William F. Meggers Award in Spectroscopy
The William F. Meggers Award has been awarded annually since 1970 by the Optical Society (originally called the Optical Society of America) for outstanding contributions to spectroscopy.
|2018||Warren S. Warren||For pioneering contributions in the fundamental science of optical and spin coherence and their synergistic applications in optical spectroscopy/microscopy and magnetic resonance spectroscopy/imaging.|
|2017||Shaul Mukamel||For developing the theoretical framework of coherent multidimensional spectroscopy for electronic excitations in the optical regime and proposing extensions to the x-ray spectral regime.|
|2016||Brooks H. Pate||
For the invention of the chirped-pulse Fourier transform microwave technique, which revolutionized rotational spectroscopy, leading to an explosion of novel spectroscopic, astrochemical, analytical, dynamical, and chemical kinetics applications.

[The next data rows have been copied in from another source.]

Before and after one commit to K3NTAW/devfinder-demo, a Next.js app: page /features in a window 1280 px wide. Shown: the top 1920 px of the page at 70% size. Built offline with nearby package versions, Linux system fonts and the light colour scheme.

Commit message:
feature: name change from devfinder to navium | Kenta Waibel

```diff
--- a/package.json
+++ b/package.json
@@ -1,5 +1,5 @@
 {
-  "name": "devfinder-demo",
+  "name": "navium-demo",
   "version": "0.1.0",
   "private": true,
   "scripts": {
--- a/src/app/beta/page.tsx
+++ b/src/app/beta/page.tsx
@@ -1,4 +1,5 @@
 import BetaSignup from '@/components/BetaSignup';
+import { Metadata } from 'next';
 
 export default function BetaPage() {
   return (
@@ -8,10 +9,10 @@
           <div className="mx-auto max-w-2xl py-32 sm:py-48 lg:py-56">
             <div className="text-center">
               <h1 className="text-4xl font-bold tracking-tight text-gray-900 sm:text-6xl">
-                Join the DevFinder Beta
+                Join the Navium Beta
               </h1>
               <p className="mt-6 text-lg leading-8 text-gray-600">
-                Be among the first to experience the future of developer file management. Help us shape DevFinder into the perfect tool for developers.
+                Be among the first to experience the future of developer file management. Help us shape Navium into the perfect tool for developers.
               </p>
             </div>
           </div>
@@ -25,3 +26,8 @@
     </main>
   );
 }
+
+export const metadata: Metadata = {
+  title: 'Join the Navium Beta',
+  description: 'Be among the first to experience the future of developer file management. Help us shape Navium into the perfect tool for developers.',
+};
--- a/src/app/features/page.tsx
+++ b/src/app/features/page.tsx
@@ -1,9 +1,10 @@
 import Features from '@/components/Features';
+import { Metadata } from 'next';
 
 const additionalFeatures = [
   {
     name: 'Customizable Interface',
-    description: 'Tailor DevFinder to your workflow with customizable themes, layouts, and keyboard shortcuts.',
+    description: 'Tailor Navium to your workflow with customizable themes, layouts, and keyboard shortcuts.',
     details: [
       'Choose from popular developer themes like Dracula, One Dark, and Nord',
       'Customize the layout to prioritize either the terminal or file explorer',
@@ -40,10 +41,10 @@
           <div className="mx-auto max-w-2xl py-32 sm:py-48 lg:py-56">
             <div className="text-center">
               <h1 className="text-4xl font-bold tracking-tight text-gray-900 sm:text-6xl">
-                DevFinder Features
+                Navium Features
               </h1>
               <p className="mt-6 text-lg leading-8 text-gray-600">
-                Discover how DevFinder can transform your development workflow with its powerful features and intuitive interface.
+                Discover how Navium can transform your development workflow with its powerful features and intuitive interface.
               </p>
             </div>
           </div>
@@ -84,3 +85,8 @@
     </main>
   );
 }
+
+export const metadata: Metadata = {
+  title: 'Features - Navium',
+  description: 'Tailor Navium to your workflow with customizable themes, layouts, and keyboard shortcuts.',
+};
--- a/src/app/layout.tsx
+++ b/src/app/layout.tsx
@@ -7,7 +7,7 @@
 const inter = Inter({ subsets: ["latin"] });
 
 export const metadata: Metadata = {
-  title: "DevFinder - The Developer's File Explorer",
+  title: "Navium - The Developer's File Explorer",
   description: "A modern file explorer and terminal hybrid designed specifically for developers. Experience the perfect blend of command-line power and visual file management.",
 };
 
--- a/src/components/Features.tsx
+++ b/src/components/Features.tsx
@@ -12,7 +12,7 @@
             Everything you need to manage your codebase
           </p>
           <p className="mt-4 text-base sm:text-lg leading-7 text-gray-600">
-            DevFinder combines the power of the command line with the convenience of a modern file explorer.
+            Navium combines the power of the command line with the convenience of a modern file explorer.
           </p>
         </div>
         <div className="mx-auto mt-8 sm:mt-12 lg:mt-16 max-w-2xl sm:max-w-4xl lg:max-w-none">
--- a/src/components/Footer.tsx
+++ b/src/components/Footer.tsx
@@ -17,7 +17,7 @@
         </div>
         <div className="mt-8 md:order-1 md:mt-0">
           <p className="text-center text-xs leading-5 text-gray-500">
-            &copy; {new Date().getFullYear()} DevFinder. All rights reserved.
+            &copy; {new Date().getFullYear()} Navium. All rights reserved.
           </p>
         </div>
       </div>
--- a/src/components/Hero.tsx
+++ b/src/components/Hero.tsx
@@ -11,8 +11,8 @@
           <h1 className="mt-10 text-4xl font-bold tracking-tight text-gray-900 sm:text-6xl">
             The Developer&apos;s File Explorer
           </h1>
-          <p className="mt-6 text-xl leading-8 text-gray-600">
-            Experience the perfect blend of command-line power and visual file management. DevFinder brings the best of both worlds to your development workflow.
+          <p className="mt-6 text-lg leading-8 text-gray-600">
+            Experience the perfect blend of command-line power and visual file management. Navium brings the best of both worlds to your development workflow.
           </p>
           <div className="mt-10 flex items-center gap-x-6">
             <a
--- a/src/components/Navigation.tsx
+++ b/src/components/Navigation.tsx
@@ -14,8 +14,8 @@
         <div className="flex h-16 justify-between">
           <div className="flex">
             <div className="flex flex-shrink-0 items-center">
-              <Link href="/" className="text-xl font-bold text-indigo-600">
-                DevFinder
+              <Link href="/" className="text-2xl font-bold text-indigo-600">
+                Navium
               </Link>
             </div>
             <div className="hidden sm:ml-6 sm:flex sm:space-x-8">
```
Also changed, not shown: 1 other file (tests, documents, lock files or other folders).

|2015||Paul Julienne||For seminal contributions to precision photoassociation and magnetic-Feshbach spectroscopy of ultracold atoms, and the application of these techniques to the formation of cold polar molecules.|

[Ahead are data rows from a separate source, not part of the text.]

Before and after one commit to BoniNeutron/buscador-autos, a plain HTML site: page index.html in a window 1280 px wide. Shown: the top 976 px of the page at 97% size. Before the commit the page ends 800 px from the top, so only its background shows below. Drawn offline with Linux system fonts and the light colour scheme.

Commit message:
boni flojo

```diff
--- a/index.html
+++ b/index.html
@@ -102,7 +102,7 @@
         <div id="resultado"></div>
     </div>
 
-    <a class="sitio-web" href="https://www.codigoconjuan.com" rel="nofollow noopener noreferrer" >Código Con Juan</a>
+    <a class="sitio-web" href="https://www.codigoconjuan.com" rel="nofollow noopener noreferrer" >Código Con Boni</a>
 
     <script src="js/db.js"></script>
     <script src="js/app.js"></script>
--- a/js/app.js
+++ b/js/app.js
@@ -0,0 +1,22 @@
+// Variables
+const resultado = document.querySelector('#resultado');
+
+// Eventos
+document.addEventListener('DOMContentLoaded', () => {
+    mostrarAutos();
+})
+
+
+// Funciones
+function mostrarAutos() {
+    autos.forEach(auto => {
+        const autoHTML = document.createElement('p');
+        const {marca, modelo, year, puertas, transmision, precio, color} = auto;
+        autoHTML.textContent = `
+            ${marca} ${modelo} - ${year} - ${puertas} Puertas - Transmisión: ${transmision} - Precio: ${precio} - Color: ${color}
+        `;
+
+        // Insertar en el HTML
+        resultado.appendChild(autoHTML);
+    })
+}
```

|2014||François Biraben||For outstanding achievements in high resolution atomic spectroscopy and metrology of fundamental constants, leading to far-reaching tests of quantum electrodynamics.|
|2013||Louis F. DiMauro||For contributions to precision measurements of nonsequential double ionization, exploration of strong field interaction scaling properties from mid-infrared to X-ray and innovative experiments of time-resolved.|
|2012||Xi-Cheng Zhang||For exceptional contributions to coherent generation and detection of ultra-broadband Terahertz waves for far-infrared spectroscopy.|
|2011||Steven T. Cundiff||For contributions to the field of ultrafast spectroscopy of semiconductors, including multidimensional Fourier transform techniques, and for contributions to the development of femtosecond frequency comb technology.|
|2010||Frédéric Merkt||For ground-breaking work on the ultra high resolution spectroscopy of Rydberg states of atoms and molecules, and for the refinement of high-resolution photoelectron spectroscopy and its application to the determination of the structural and dynamical properties of molecular cations.|
|2009||Leo Hollberg||For seminal contributions to the development of diode lasers as powerful spectroscopic tools, development of femtosecond combs, and demonstration of unique quantum effects in the interaction between light and atoms.|
|2008||Michael S. Feld||For major contributions to the foundations of laser spectroscopy, and for pioneering developments in the application of spectroscopy to biomedicine.|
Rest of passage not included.